■ **How to complete this task**:
Look through the data below for the string "high", and copy every line where it turns up.

■ **Data under study**:
───
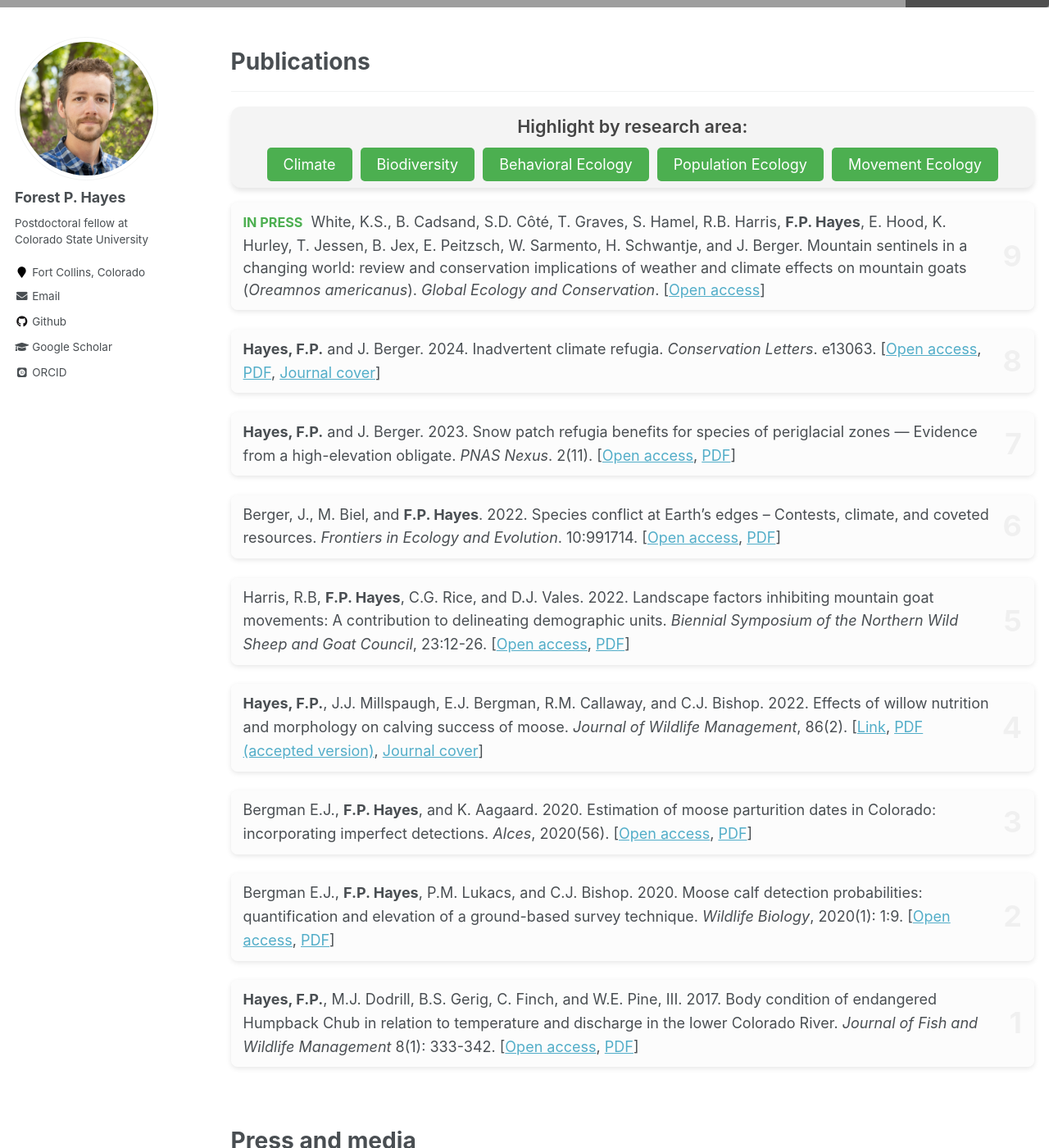
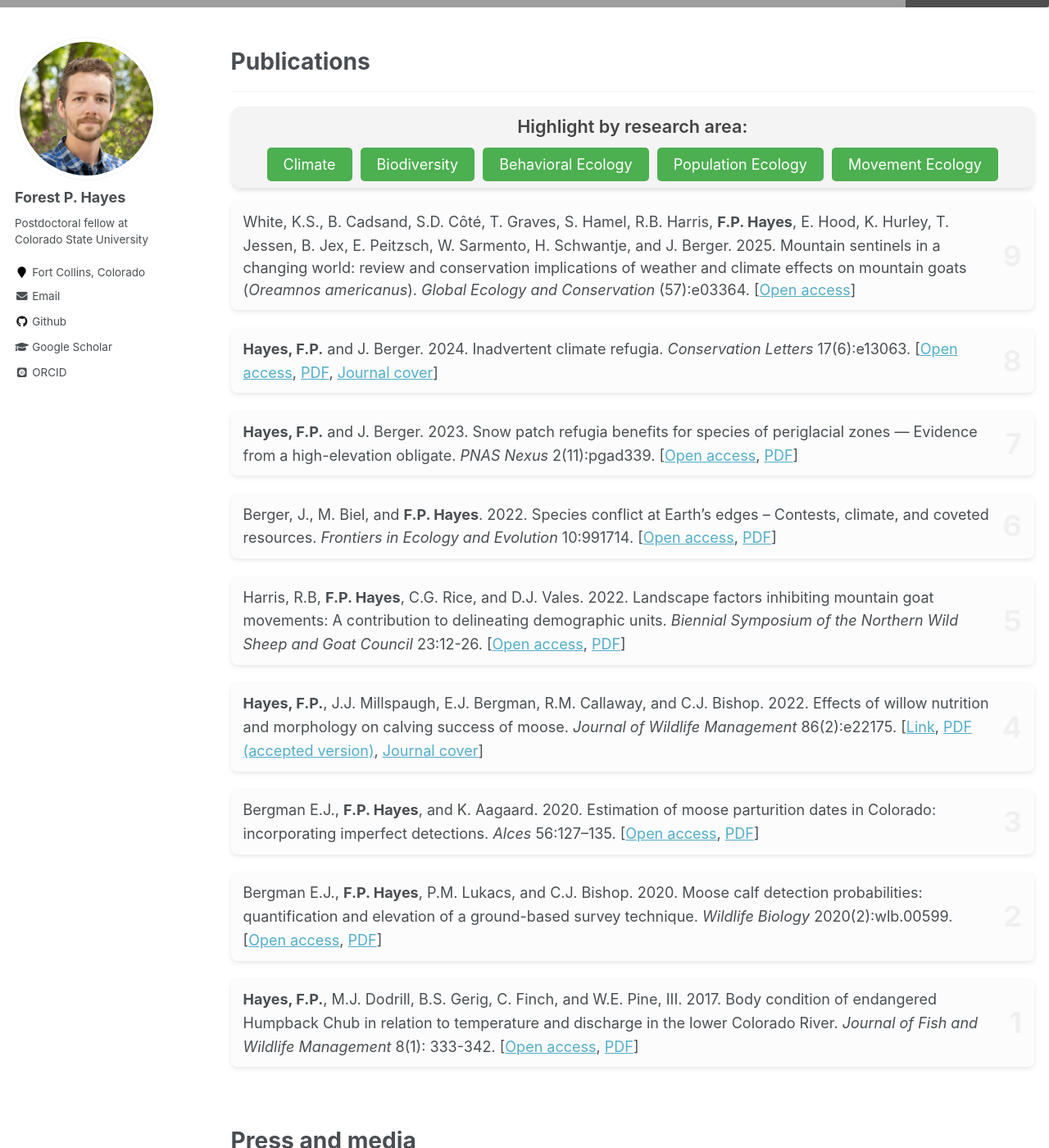
Before and after one commit to foresthayes/foresthayes.github.io, a Jekyll site: the page built from _pages/publications.md, in a window 1280 px wide and 1400 px high, scrolled down 1033 px. Shown: the whole window at 82% size. Built offline with Jekyll 4.4.1, drawn with Linux system fonts in a browser that asks for light colours; some web fonts are replaced.

Commit message:
Update publications

```diff
--- a/_pages/publications.md
+++ b/_pages/publications.md
@@ -128,44 +128,43 @@
 <!--span style="color: #4CAF50; font-size: 0.9em; font-weight: bold; text-transform: uppercase; margin-right: 5px;">In press</span> -->
 
 <span class="publication" data-topics="Climate, Behavioral Ecology">
-  <span style="color: #4CAF50; font-size: 0.9em; font-weight: bold; text-transform: uppercase; margin-right: 5px;">In press</span>
   <span class="publication-number">9</span>
-  White, K.S., B. Cadsand, S.D. Côté, T. Graves, S. Hamel, R.B. Harris, **F.P. Hayes**, E. Hood, K. Hurley, T. Jessen, B. Jex, E. Peitzsch, W. Sarmento, H. Schwantje, and J. Berger. Mountain sentinels in a changing world: review and conservation implications of weather and climate effects on mountain goats (<em>Oreamnos americanus</em>). *Global Ecology and Conservation*. \[[Open access](https://doi.org/10.1016/j.gecco.2024.e03364)\]
+  White, K.S., B. Cadsand, S.D. Côté, T. Graves, S. Hamel, R.B. Harris, **F.P. Hayes**, E. Hood, K. Hurley, T. Jessen, B. Jex, E. Peitzsch, W. Sarmento, H. Schwantje, and J. Berger. 2025. Mountain sentinels in a changing world: review and conservation implications of weather and climate effects on mountain goats (<em>Oreamnos americanus</em>). *Global Ecology and Conservation* (57):e03364. \[[Open access](https://doi.org/10.1016/j.gecco.2024.e03364)\]
 </span>
 
 <span class="publication" data-topics="Climate, Biodiversity, Population Ecology">
   <span class="publication-number">8</span>
-  **Hayes, F.P.** and J. Berger. 2024. Inadvertent climate refugia. *Conservation Letters*. e13063. \[[Open access](https://doi.org/10.1111/conl.13063), <a href="./2024_Hayes and Berger_Inadvertent climate refugia.pdf">PDF</a>, <a href="/images/publications/hayes-CONSLcover-2024.jpg">Journal cover</a>\]
+  **Hayes, F.P.** and J. Berger. 2024. Inadvertent climate refugia. *Conservation Letters* 17(6):e13063. \[[Open access](https://doi.org/10.1111/conl.13063), <a href="./2024_Hayes and Berger_Inadvertent climate refugia.pdf">PDF</a>, <a href="/images/publications/hayes-CONSLcover-2024.jpg">Journal cover</a>\]
 </span>
 
 <span class="publication" data-topics="Climate, Behavioral Ecology">
   <span class="publication-number">7</span>
-  **Hayes, F.P.** and J. Berger. 2023. Snow patch refugia benefits for species of periglacial zones — Evidence from a high-elevation obligate. *PNAS Nexus*. 2(11). \[[Open access](https://academic.oup.com/pnasnexus/article-lookup/doi/10.1093/pnasnexus/pgad339), <a href="./2023_Hayes and Berger_snow benefits_ReducedSize.pdf">PDF</a>\]
+  **Hayes, F.P.** and J. Berger. 2023. Snow patch refugia benefits for species of periglacial zones — Evidence from a high-elevation obligate. *PNAS Nexus* 2(11):pgad339. \[[Open access](https://academic.oup.com/pnasnexus/article-lookup/doi/10.1093/pnasnexus/pgad339), <a href="./2023_Hayes and Berger_snow benefits_ReducedSize.pdf">PDF</a>\]
 </span>
 
 <span class="publication" data-topics="Climate, Behavioral Ecology">
   <span class="publication-number">6</span>
-  Berger, J., M. Biel, and **F.P. Hayes**. 2022. Species conflict at Earth’s edges – Contests, climate, and coveted resources. *Frontiers in Ecology and Evolution*. 10:991714. \[[Open access](https://www.frontiersin.org/articles/10.3389/fevo.2022.991714), <a href="./2022_Berger et al_contests.pdf">PDF</a>\]
+  Berger, J., M. Biel, and **F.P. Hayes**. 2022. Species conflict at Earth’s edges – Contests, climate, and coveted resources. *Frontiers in Ecology and Evolution* 10:991714. \[[Open access](https://www.frontiersin.org/articles/10.3389/fevo.2022.991714), <a href="./2022_Berger et al_contests.pdf">PDF</a>\]
 </span>
 
 <span class="publication" data-topics="Movement Ecology">
   <span class="publication-number">5</span>
-  Harris, R.B, **F.P. Hayes**, C.G. Rice, and D.J. Vales. 2022. Landscape factors inhibiting mountain goat movements: A contribution to delineating demographic units. *Biennial Symposium of the Northern Wild Sheep and Goat Council*, 23:12-26. \[[Open access](http://www.nwsgc.org/proceedings/NWSGC_2022/2022-Harris-et-al.pdf), <a href="./2022_Harris et al_factors inhibiting movement.pdf">PDF</a>\]
+  Harris, R.B, **F.P. Hayes**, C.G. Rice, and D.J. Vales. 2022. Landscape factors inhibiting mountain goat movements: A contribution to delineating demographic units. *Biennial Symposium of the Northern Wild Sheep and Goat Council* 23:12-26. \[[Open access](http://www.nwsgc.org/proceedings/NWSGC_2022/2022-Harris-et-al.pdf), <a href="./2022_Harris et al_factors inhibiting movement.pdf">PDF</a>\]
 </span>
 
 <span class="publication" data-topics="Population Ecology">
   <span class="publication-number">4</span>
-  **Hayes, F.P.**, J.J. Millspaugh, E.J. Bergman, R.M. Callaway, and C.J. Bishop. 2022. Effects of willow nutrition and morphology on calving success of moose. *Journal of Wildlife Management*, 86(2). \[[Link](https://doi.org/10.1002/jwmg.22175), <a href="./2021_Hayes et al_moose calving success_authors copy.pdf">PDF (accepted version)</a>, <a href="/images/publications/hayes-JWMcover-2022.jpg">Journal cover</a>\]
+  **Hayes, F.P.**, J.J. Millspaugh, E.J. Bergman, R.M. Callaway, and C.J. Bishop. 2022. Effects of willow nutrition and morphology on calving success of moose. *Journal of Wildlife Management* 86(2):e22175. \[[Link](https://doi.org/10.1002/jwmg.22175), <a href="./2021_Hayes et al_moose calving success_authors copy.pdf">PDF (accepted version)</a>, <a href="/images/publications/hayes-JWMcover-2022.jpg">Journal cover</a>\]
 </span>
 
 <span class="publication" data-topics="Population Ecology">
   <span class="publication-number">3</span>
-  Bergman E.J., **F.P. Hayes**, and K. Aagaard. 2020. Estimation of moose parturition dates in Colorado: incorporating imperfect detections. *Alces*, 2020(56). \[[Open access](https://alcesjournal.org/index.php/alces/article/view/277), <a href="./2020_Bergman et al_parturition.pdf">PDF</a>\]
+  Bergman E.J., **F.P. Hayes**, and K. Aagaard. 2020. Estimation of moose parturition dates in Colorado: incorporating imperfect detections. *Alces* 56:127–135. \[[Open access](https://alcesjournal.org/index.php/alces/article/view/277), <a href="./2020_Bergman et al_parturition.pdf">PDF</a>\]
 </span>
 
 <span class="publication" data-topics="Population Ecology">
   <span class="publication-number">2</span>
-  Bergman E.J., **F.P. Hayes**, P.M. Lukacs, and C.J. Bishop. 2020. Moose calf detection probabilities: quantification and elevation of a ground-based survey technique. *Wildlife Biology*, 2020(1): 1:9. \[[Open access](https://doi.org/10.2981/wlb.00599), <a href="./2020_Bergman et al_calf detection.pdf">PDF</a>\]
+  Bergman E.J., **F.P. Hayes**, P.M. Lukacs, and C.J. Bishop. 2020. Moose calf detection probabilities: quantification and elevation of a ground-based survey technique. *Wildlife Biology* 2020(2):wlb.00599. \[[Open access](https://doi.org/10.2981/wlb.00599), <a href="./2020_Bergman et al_calf detection.pdf">PDF</a>\]
 </span>
 
 <span class="publication" data-topics="Population Ecology">
```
───
■ **Response area**:
Before and after one commit to foresthayes/foresthayes.github.io, a Jekyll site: the page built from _pages/publications.md, in a window 1280 px wide and 1400 px high, scrolled down 1033 px. Shown: the whole window at 82% size. Built offline with Jekyll 4.4.1, drawn with Linux system fonts in a browser that asks for light colours; some web fonts are replaced.
-  **Hayes, F.P.** and J. Berger. 2023. Snow patch refugia benefits for species of periglacial zones — Evidence from a high-elevation obligate. *PNAS Nexus*. 2(11). \[[Open access](https://academic.oup.com/pnasnexus/article-lookup/doi/10.1093/pnasnexus/pgad339), <a href="./2023_Hayes and Berger_snow benefits_ReducedSize.pdf">PDF</a>\]
+  **Hayes, F.P.** and J. Berger. 2023. Snow patch refugia benefits for species of periglacial zones — Evidence from a high-elevation obligate. *PNAS Nexus* 2(11):pgad339. \[[Open access](https://academic.oup.com/pnasnexus/article-lookup/doi/10.1093/pnasnexus/pgad339), <a href="./2023_Hayes and Berger_snow benefits_ReducedSize.pdf">PDF</a>\]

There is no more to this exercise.